There has been a dispute on the left in Sweden among what tactics are best if the far-right is to be defeated. In the run up to the election a number of SD rallies were broken up or disrupted by anarchists and others on the radical left. A protest I was at briefly in Stockholm involved hundreds of people surrounding a rally by SD leader Jimmie Åkesson and blowing vuzuzelas in a successful attempt to drown out his speech (check out the video below). Some though, such as Left Party leader Lars Ohly, have criticised such tactics, saying they are anti-democratic and risk allowing Åkesson to portray himself as a victim.

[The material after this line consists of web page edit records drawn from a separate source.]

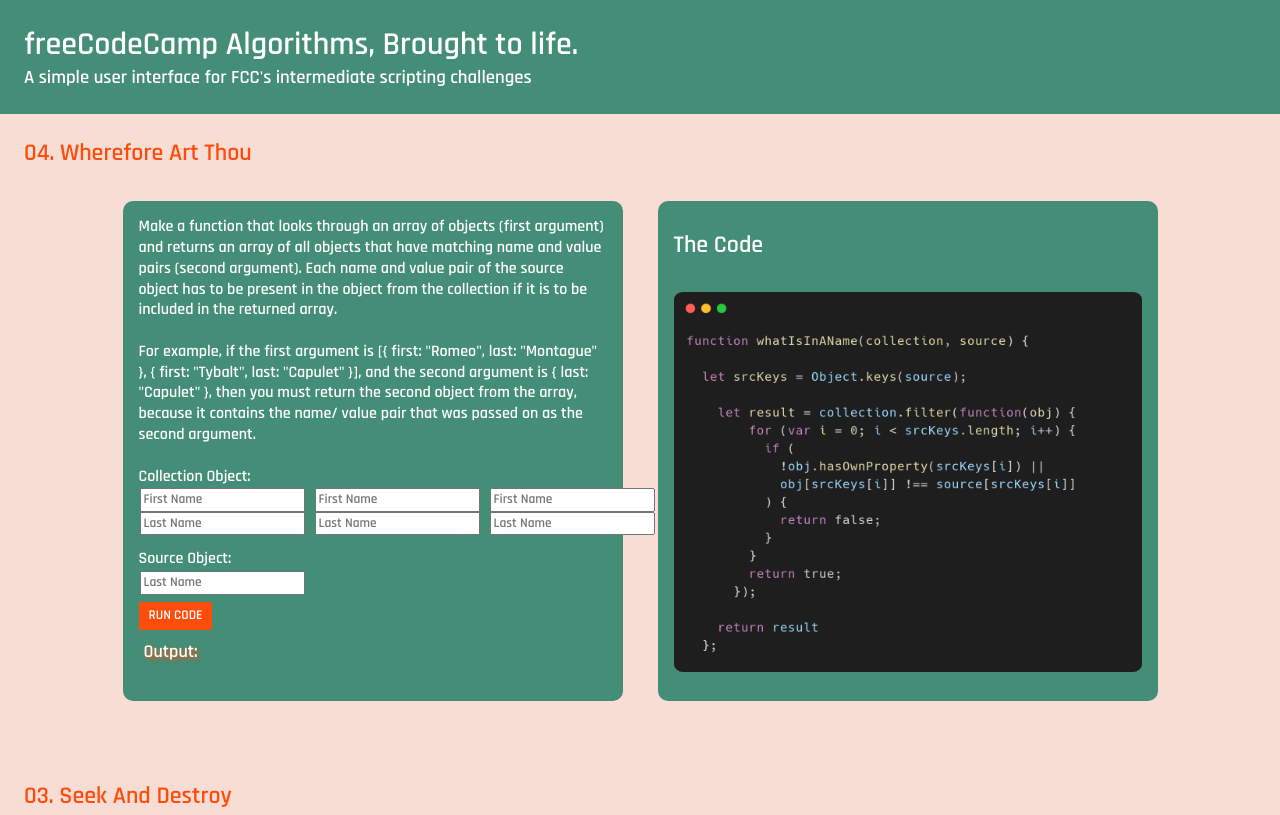
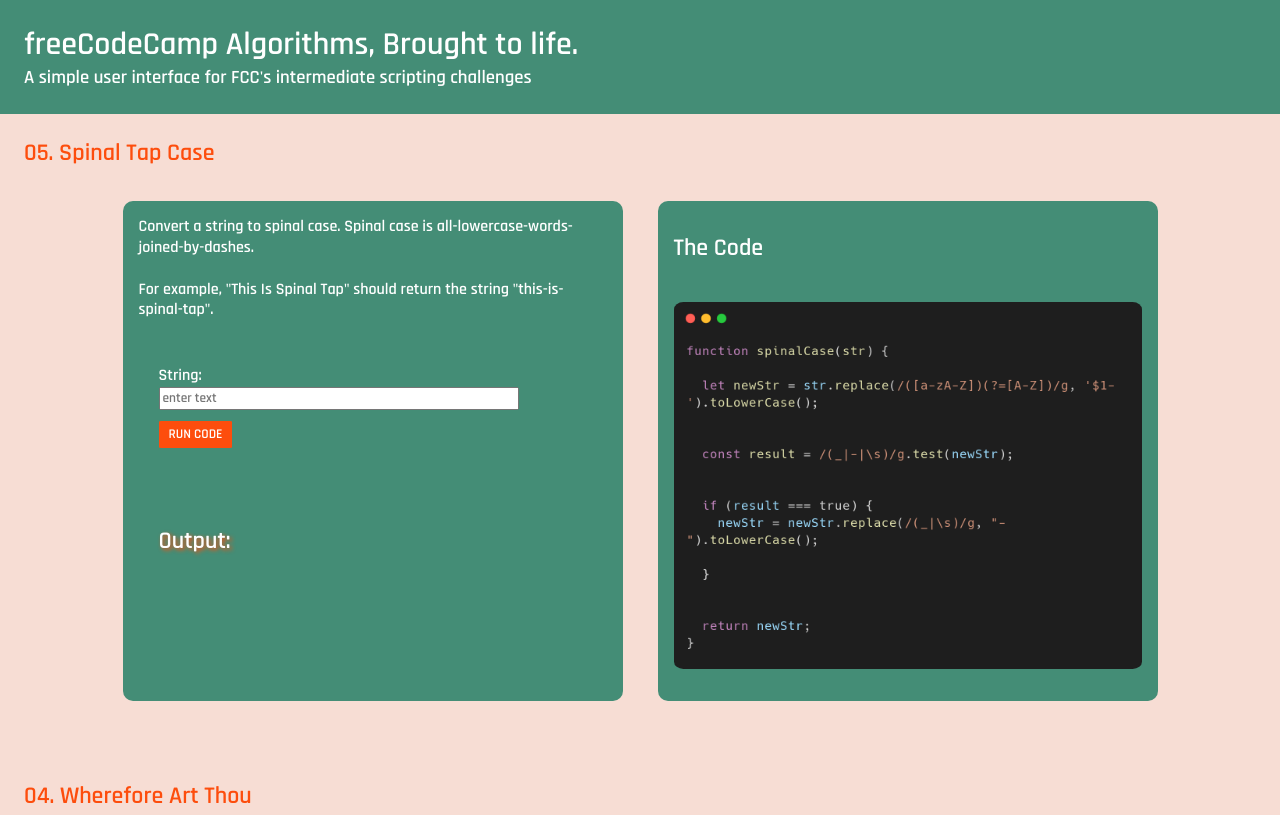
Before and after one commit to tdronkers04/fcc-algorithm-gui, a plain HTML site: page index.html in a window 1280 px wide. Shown: the top 815 px of the page. Drawn offline with Linux system fonts and the light colour scheme.

Commit message:
adding fifth module

```diff
--- a/algos.js
+++ b/algos.js
@@ -53,7 +53,7 @@ function sumAll() {
     document.getElementById('02-result').innerHTML = newArr;
   };
 
-  // SEEK-AND-DESTROY
+  // 03. SEEK-AND-DESTROY
 
   function destroyer(arr) {
 
@@ -69,7 +69,7 @@ function sumAll() {
     document.getElementById('03-result').innerHTML = filteredArr;
   }
 
-  // WHEREFORE ART THOU
+  // 04. WHEREFORE-ART-THOU
 
   function whatIsInAName(collection, source) {
 
@@ -95,3 +95,19 @@ function sumAll() {
 
     return document.getElementById('04-result').innerHTML = JSON.stringify(result);
   };
+
+  // 05. SPINAL-TAP-CASE
+
+  function spinalCase() {
+
+    let str = document.getElementById('05-a').value;
+
+    let newStr = str.replace(/([a-zA-Z])(?=[A-Z])/g, '$1-').toLowerCase();
+
+    const result = /(_|-|\s)/g.test(newStr); // contains underscore, hyphen, or space
+
+    if (result === true) {
+      newStr = newStr.replace(/(_|\s)/g, "-").toLowerCase();
+    }
+    return document.getElementById('05-result').innerHTML = newStr;;
+  }
--- a/index.html
+++ b/index.html
@@ -13,6 +13,30 @@
             <h3>A simple user interface for FCC's intermediate scripting challenges</h3>
         </header>
         <main>
+            <div class="div1">
+                <h2>05. Spinal Tap Case</h2>
+                <div class="container">
+                    <div class="left-column">
+                        <p>Convert a string to spinal case. Spinal case is all-lowercase-words-joined-by-dashes.</p>
+                        <br>
+                        <p>For example, "This Is Spinal Tap" should return the string "this-is-spinal-tap".</p>
+                        <form id="form-05">
+                          <p>
+                            <label>String:</label>
+                            <input type="text" id="05-a" name="05-a" size="50" placeholder="enter text">
+                          </p>
+                          <p>
+                            <input type="button" onclick="spinalCase()" value="Run Code">
+                          </p>
+                        </form>
+                        <p class="output">Output:  <span id="05-result"></span></p>
+                    </div>
+                    <div class="right-column">
+                        <h2>The Code</h2>
+                        <img src="pics/spinal-case.png" alt="javascript code">
+                    </div>
+                </div>
+            </div>
             <div class="div1">
                 <h2>04. Wherefore Art Thou</h2>
                 <div class="container">
@@ -44,7 +68,6 @@
                                     <input type="text" id="04-g" name="04-g" size="20" placeholder="Last Name">
                                 </p>
                             </div>
-
                         </form>
                         <p>
                             <input form="form-04" type="button" onclick="whatIsInAName()" value="Run Code">
--- a/styles.css
+++ b/styles.css
@@ -82,7 +82,7 @@
     margin-top: 5px;
 }
 
-  #form-01, #form-02, #form-03{
+  #form-01, #form-02, #form-03, #form-05{
     display: grid;
     grid-template-columns: 150px;
     grid-template-rows: 30px 30px 30px;
```
Also changed, not shown: pics/spinal-case.png (added), pics/what-is-in-a-name.png (deleted).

The acclaimed Swedish left-wing author Henning Mankell (in an article for The Guardian about why the SD should have been ”argued into oblivion”) also writes that:
“The only way to deal with people with racist, xenophobic and generally populist views – like the German National Socialism of the 1920s – is through a determined dialogue that we never abandon … I believe that it was precisely the refusal of the other parties, from left and right, to debate with the SD that allowed them to grow from nothing to 6% of the vote. If we had had the debate, the SD might have got into parliament, but with far fewer seats. In fact, they could have been kept out of parliament altogether”.
I’m not sure if I agree with him fully here. While it is certainly essential that we expose the far-right’s prejudice and lies there is always the danger that when you bring a party like the SD into the debate you further legitimise them and give their message a degree of respectability. Although their message shouldn’t be hard to disprove through rational argument it is unfortunately the case that facts don’t always win over prejudice. Where I think Mankell is absolutely right is when he talks about how the SD’s success is a symptom of large number of Swedes feeling left out by the mainstream parties:
“People vote against something rather than for it. In this case, people are looking for a scapegoat for their own miseries. It is the unemployed, the ill, those who feel themselves marginalised and cast out, who turn in their powerlessness against the established parties and vote for those who reach out to them. The SD becomes the only decency they find in a political landscape where everything else is hypocritical and forsworn. The SD listens to them. In the SD’s programme they find their own thoughts, their own anger, their own fears.”
Over 10,000 protested against the SD's entry into parliament in Stockholm
It is precisely the policies of Fredrik Reinfeldt and his right-wing coalition, with mass unemployment, privatisation and a further weakening of the welfare state, which have made it easier for the SD to get their message across. The far right’s success almost always comes at times of social hardship and uncertainty, when people are fearful and don’t know who to blame. If the SD’s success is not to be repeated in 2014 then either the government need to radically alter their policies or the left needs to take back control of the debate on jobs and welfare.